“[t]hrough the often messy process of writing. . .[as they] develop strategies to help them come to understand lessons within the curriculum as well as how their language and ideas can be used to communicate, influence, reflect, explain, analyze, and create.”
–NCTE Beliefs about the Students’ Right to Write
The magic of writing, as the Voices from the Middle Facebook Live Event with Penny Kittle so aptly demonstrates, is connection to self. We can’t deny students this.
“Andrea Davis Pinkney’s Speakerly Texts: Models for Young Writers” points out the importance of having students analyze the language used by Andrea Pinkney in Sojourner Truth’s Step-Stomp Stride, for example, to learn that

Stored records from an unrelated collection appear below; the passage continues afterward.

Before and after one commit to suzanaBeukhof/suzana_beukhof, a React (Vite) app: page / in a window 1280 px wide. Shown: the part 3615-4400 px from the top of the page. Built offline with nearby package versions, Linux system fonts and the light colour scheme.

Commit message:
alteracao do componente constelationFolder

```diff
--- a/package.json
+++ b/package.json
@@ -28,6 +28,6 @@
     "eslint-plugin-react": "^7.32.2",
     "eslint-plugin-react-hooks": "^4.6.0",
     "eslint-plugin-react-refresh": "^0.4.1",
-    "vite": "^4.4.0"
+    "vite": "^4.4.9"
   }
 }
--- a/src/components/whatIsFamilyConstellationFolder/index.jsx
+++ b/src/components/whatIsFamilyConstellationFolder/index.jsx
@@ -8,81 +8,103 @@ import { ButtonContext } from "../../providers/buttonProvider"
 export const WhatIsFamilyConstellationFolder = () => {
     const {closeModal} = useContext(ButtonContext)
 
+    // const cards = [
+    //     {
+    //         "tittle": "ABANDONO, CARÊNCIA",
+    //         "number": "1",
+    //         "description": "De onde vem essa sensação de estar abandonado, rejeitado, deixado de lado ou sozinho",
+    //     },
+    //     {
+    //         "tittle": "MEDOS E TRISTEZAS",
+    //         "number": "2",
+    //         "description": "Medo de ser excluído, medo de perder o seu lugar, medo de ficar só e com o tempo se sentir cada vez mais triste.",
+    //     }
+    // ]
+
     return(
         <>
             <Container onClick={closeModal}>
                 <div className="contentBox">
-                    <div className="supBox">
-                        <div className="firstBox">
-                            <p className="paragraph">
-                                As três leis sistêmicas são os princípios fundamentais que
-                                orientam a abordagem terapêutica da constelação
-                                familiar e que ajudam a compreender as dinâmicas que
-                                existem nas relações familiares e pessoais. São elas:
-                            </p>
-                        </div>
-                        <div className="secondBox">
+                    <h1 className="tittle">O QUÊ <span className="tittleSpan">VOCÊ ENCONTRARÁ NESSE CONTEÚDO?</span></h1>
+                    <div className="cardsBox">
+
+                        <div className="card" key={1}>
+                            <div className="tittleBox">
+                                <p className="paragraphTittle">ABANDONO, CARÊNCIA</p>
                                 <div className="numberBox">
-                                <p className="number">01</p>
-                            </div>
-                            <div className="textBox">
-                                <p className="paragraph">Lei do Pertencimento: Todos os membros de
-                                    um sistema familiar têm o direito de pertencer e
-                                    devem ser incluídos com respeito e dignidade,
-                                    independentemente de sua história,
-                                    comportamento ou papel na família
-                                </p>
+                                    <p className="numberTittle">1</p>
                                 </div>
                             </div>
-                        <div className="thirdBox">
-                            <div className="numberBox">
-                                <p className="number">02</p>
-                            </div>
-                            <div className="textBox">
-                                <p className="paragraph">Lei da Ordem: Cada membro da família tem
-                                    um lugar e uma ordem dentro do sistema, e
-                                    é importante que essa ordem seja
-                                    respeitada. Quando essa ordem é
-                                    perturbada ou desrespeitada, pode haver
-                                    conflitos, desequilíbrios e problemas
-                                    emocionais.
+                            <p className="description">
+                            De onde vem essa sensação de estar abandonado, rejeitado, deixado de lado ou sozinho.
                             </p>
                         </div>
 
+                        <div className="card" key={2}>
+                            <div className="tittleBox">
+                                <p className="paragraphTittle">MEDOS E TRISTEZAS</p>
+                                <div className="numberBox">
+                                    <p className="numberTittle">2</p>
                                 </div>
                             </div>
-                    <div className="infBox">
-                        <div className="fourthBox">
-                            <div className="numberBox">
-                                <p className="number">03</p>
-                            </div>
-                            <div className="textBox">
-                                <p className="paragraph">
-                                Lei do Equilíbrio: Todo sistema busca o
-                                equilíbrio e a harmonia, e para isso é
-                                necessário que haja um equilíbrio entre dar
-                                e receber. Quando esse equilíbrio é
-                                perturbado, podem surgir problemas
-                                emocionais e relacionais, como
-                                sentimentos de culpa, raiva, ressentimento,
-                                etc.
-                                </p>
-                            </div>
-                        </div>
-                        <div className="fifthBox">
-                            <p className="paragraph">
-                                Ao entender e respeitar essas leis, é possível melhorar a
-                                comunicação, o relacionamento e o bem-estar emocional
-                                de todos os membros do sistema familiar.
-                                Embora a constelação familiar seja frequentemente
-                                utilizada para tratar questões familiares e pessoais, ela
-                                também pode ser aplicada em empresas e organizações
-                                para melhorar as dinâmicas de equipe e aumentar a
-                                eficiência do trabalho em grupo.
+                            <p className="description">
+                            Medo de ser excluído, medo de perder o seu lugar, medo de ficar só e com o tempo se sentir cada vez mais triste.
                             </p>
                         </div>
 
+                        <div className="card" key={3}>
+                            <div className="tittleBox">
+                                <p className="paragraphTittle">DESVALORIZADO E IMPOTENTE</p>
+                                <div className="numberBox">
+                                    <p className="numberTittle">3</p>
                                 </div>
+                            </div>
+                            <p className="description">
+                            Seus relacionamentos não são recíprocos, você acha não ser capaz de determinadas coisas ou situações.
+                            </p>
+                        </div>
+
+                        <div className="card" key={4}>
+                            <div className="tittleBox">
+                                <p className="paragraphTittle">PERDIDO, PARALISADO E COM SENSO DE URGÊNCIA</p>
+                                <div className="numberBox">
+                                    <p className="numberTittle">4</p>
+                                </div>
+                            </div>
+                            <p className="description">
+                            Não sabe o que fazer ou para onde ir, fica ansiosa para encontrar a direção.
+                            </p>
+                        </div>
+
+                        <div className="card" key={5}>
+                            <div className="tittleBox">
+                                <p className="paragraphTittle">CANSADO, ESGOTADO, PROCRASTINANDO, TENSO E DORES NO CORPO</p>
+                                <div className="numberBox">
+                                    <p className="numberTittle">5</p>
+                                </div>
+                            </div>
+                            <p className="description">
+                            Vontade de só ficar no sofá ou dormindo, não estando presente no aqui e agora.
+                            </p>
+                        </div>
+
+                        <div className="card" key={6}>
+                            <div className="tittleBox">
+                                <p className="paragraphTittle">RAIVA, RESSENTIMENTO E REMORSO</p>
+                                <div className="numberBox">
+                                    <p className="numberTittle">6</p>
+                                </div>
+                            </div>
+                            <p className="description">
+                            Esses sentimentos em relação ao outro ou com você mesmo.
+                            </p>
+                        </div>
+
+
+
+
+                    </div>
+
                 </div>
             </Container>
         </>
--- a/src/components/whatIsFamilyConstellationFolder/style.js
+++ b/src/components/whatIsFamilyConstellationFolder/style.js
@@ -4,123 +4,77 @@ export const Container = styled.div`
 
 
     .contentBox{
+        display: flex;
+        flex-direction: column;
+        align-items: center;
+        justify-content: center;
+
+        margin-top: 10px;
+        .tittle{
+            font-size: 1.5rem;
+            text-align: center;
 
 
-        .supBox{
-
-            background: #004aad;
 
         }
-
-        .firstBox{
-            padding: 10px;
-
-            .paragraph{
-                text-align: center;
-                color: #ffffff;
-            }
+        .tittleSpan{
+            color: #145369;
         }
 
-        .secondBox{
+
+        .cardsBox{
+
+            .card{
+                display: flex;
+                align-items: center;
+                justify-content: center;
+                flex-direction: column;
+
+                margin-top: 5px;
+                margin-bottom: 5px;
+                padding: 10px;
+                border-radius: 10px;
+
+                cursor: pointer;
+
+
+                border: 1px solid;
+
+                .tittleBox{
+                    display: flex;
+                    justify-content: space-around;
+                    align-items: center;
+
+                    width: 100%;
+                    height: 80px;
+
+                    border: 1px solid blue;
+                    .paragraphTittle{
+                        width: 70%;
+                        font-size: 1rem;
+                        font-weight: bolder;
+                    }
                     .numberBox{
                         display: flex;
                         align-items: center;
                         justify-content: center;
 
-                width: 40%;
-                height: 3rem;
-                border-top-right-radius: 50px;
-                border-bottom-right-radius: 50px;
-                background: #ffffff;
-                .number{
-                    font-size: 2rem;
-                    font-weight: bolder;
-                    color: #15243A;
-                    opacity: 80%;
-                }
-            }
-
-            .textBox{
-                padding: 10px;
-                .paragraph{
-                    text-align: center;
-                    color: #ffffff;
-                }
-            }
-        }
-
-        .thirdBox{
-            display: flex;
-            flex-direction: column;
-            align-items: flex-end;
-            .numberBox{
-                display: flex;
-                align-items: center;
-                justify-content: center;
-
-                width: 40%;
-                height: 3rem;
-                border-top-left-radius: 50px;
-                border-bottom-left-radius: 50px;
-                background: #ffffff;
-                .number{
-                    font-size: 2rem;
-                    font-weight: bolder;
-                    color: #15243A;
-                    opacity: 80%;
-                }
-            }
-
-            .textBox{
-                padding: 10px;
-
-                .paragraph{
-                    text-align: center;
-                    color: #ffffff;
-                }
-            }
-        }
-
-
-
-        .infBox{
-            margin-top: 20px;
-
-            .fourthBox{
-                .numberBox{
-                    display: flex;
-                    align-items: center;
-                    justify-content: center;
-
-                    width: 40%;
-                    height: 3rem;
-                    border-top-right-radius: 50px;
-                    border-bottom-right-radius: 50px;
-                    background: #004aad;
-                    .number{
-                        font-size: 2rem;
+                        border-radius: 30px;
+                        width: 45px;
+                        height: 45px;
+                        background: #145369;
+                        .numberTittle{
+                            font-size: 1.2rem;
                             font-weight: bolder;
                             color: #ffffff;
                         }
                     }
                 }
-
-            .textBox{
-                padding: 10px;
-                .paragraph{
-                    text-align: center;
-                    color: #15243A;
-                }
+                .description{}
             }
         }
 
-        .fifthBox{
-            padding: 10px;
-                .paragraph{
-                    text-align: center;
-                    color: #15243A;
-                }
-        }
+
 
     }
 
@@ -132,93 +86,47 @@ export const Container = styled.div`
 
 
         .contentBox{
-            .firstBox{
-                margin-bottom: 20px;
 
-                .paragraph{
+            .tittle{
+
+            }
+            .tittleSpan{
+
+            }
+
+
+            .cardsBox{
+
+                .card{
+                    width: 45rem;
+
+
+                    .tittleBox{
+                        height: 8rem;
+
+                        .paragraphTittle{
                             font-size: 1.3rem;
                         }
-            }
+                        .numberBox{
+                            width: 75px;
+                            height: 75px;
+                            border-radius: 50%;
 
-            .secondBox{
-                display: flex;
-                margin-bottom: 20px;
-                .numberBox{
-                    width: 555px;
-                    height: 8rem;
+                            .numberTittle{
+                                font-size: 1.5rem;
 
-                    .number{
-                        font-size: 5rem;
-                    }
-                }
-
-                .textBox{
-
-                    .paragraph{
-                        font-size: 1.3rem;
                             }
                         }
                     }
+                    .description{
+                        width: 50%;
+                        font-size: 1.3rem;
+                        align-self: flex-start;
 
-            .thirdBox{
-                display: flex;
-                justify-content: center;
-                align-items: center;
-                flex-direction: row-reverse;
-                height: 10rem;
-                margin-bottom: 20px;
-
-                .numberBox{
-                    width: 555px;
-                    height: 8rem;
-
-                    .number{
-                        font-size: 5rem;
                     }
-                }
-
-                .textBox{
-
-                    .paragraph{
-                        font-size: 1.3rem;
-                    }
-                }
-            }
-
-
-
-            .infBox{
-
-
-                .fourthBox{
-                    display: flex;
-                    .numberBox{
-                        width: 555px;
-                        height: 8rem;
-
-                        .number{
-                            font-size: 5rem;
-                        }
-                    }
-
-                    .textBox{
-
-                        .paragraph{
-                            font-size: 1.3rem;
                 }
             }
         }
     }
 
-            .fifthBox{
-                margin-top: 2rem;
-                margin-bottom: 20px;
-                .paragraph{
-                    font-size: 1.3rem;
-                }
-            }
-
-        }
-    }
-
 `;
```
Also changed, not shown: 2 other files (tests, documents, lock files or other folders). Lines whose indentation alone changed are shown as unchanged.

“All good writers think very carefully about the choices they make . . . in order to express their ideas in ways that are most powerful and true.”
In her 1995 CCC article “Freedom, Form, Function: Varieties of Academic Discourse,” Lillian Bridwell-Bowles claims academic writing still needs the upset and complement of alternate writing:
“writing that is not always about later, about jobs and careers, but writing that is about themselves as people, as individuals and citizens of various communities.”